NEW: Minnesota prosecutor says video showing George Floyd's death is "terrible" but says there's "other evidence that does not support a criminal charge" pic.twitter.com/X3hzxQJtfe
— BNO News (@BNONews) May 28, 2020
Freeman, the county attorney, was answering a question as to why the officer hadn’t been charged with a crime yet. He replied that it violates his ethics to discuss the evidence before they announce their charging decision, but then said:
“I will say this. That video is graphic, horrific and terrible and no person should do that. But my job in the end is to prove that he violated a criminal statute. And there is other evidence that does not support a criminal charge. We need to wade through all of that evidence to come to a meaningful determination and we are doing that to the best of our ability.”
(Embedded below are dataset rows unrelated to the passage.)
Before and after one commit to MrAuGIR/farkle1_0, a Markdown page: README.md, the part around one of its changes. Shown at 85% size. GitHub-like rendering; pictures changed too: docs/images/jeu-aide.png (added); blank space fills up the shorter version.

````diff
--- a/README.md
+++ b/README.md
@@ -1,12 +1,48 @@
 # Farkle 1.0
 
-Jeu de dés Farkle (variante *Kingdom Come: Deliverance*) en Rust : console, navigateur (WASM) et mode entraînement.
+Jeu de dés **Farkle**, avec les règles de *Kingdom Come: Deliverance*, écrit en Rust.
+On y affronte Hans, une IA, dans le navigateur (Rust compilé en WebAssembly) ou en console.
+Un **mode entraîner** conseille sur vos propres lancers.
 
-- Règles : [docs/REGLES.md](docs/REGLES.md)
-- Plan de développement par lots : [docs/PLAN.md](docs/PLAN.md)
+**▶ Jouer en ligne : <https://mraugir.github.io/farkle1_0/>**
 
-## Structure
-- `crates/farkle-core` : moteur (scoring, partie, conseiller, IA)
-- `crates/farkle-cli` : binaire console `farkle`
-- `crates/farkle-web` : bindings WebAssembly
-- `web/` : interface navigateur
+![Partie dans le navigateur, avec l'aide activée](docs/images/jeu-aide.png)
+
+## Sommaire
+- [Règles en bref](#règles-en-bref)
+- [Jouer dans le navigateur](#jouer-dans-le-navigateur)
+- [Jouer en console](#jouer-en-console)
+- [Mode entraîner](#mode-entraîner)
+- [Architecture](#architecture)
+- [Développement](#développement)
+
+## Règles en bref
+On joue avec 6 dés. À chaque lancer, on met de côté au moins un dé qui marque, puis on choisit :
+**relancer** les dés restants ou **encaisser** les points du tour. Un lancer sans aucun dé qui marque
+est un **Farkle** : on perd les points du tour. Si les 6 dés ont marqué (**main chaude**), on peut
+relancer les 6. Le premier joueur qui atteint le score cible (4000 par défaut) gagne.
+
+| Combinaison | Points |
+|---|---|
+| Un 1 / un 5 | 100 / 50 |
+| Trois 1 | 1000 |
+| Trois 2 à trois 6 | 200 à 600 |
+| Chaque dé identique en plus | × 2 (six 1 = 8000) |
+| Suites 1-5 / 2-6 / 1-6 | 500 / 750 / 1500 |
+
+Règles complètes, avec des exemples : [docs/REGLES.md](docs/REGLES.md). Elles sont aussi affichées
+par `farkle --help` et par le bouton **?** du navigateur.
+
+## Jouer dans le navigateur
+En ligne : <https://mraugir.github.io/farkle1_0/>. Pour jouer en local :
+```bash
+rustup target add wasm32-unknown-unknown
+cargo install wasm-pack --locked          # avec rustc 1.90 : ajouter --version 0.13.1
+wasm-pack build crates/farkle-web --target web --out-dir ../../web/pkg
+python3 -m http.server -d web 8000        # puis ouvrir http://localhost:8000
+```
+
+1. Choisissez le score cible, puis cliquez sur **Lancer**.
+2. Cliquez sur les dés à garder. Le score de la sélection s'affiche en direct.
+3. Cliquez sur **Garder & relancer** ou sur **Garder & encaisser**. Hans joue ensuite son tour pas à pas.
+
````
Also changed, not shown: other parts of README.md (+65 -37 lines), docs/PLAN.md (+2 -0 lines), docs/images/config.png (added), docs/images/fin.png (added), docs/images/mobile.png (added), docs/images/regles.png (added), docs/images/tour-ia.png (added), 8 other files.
It’ll be interesting to see exactly what that evidence is because the video looks bad. But this is why we say don’t jump to conclusions. As Cranky T-Rex reminds us:
Remember, Mike Brown absolutely had his hands up when he was shot. Zimmerman stalked Trayvon because he was black against explicit orders to stay in his car. Nick Sandmann was blocking the way of a Native American vet. Until it wasn't the case.
— Inconspicuous Rex (@CrankyTRex) May 28, 2020
In very much related news, Amy Klobuchar, who was once had Michael Freeman’s job and may be Biden’s VP choice, reportedly declined to prosecute the officer at the center of the Floyd’s death despite numerous complaints against him:
DAILY WIRE – Democrat Senator Amy Klobuchar (MN) declined to prosecute the police officer who is at the center of the death of George Floyd over previous conduct complaints while she was a prosecutor in Hennepin County, which includes most of Minneapolis, according to a report from The Guardian.
Floyd died on Monday after an arrest that involved four Minneapolis police officers. One of the officers, Derek Chauvin, appeared to have his knee on Floyd’s neck while Floyd said that he could not breath.
“Between 1999 and 2007, Klobuchar, the state’s then top prosecutor, declined to press charges against more than a dozen officers accused of killing civilians,” The Guardian reported. “In 2006, Chauvin was one of several officers involved in the shooting death of a man who stabbed others before turning on the police.”
Klobuchar “did not prosecute and instead the case went to a grand jury that declined to charge the officers with wrongdoing in 2008.”
WXII 12 News reported that Chauvin “had 18 prior complaints filed against him with the Minneapolis Police Department’s Internal Affairs.”
Again, we don’t know what the evidence is that Freeman is suggesting may vindicate the officer. Also, it may be that Klobuchar made the right decision given that the grand jury didn’t seek to charge Chauvin and the other officers with any wrongdoing. I’m not trying to say one way or the other given that I don’t know the details of those past cases. I mention it only because it’s possible there could be blowback for her if this thing goes south for Chauvin in the end.